▸ **Task instructions**:
Find all the lines in the entries below that hold the word "防詐文章是" and copy them.

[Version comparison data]
· · · ·

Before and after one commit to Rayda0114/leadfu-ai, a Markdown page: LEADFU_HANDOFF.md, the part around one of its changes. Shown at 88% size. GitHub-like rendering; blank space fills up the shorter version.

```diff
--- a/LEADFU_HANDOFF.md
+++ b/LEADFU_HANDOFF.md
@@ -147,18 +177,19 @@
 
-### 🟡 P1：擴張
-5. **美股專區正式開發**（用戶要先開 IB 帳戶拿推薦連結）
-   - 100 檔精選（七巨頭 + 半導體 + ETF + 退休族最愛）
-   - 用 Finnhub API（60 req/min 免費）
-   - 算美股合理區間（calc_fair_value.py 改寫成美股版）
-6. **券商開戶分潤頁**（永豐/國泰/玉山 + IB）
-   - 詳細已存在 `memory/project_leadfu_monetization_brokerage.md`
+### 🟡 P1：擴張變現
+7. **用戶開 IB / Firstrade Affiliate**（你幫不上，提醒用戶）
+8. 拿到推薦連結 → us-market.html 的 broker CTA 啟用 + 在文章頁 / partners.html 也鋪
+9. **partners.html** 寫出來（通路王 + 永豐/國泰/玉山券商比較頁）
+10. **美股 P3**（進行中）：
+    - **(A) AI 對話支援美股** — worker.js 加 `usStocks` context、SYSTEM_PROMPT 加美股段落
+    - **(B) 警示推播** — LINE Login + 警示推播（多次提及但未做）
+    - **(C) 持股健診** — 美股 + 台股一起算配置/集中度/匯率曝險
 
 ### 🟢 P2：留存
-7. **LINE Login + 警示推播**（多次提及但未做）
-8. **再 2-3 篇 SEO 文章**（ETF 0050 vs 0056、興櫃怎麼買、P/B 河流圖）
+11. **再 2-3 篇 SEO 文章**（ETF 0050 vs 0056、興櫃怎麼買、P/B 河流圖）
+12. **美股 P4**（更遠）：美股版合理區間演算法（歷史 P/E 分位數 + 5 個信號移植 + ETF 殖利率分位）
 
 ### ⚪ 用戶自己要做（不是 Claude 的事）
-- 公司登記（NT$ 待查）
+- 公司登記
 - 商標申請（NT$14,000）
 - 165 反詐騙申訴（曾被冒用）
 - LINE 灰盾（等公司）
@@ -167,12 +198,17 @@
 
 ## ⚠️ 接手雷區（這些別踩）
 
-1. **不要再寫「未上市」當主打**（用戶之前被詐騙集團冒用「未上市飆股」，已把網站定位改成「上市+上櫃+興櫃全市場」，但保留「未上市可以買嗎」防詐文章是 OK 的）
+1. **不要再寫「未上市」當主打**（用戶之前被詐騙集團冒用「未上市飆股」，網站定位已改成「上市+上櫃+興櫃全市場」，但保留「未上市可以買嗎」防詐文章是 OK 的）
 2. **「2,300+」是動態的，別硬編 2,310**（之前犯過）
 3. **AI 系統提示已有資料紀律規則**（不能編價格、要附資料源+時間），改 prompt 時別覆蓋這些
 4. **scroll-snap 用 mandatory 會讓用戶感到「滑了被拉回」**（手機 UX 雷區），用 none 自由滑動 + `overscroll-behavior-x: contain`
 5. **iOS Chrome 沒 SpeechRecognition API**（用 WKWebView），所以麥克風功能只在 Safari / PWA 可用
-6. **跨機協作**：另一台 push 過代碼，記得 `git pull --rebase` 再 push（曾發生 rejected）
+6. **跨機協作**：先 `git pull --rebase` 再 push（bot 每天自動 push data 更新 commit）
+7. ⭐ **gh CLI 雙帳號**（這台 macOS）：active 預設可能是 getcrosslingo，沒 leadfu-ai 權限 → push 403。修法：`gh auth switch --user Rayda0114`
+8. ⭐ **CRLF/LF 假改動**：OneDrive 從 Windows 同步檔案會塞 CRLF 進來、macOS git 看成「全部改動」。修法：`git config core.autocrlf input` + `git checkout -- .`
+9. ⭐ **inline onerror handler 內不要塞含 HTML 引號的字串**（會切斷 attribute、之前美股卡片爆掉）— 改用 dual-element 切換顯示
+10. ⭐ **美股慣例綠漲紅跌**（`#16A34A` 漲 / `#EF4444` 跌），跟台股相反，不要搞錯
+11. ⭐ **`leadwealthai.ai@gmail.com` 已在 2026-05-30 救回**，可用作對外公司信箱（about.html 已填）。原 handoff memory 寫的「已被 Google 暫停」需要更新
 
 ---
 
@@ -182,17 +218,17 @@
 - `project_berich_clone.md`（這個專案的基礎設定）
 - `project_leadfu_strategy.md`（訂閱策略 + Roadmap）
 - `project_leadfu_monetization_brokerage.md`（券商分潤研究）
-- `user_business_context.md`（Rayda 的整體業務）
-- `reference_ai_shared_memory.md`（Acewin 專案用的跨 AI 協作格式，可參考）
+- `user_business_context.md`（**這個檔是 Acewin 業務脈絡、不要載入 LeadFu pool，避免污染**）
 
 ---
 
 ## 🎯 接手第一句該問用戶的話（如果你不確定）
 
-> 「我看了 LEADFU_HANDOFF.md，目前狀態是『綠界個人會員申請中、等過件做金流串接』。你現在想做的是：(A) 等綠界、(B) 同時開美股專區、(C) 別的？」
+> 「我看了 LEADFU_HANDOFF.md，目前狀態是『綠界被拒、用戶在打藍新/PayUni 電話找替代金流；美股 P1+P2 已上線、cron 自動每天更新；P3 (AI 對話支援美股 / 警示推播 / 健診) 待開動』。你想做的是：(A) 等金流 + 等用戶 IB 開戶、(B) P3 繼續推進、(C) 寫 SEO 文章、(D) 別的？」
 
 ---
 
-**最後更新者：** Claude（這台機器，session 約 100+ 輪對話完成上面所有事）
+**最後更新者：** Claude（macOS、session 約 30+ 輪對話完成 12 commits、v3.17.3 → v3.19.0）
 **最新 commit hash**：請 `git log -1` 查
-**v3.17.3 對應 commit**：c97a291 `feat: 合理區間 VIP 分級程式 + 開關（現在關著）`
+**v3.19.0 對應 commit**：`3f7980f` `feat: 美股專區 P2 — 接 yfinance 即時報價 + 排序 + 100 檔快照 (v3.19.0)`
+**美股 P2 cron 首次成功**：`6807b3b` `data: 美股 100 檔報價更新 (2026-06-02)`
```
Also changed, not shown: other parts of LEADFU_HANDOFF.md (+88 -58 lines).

· · · ·

▸ **Written answer**:
-1. **不要再寫「未上市」當主打**（用戶之前被詐騙集團冒用「未上市飆股」，已把網站定位改成「上市+上櫃+興櫃全市場」，但保留「未上市可以買嗎」防詐文章是 OK 的）
+1. **不要再寫「未上市」當主打**（用戶之前被詐騙集團冒用「未上市飆股」，網站定位已改成「上市+上櫃+興櫃全市場」，但保留「未上市可以買嗎」防詐文章是 OK 的）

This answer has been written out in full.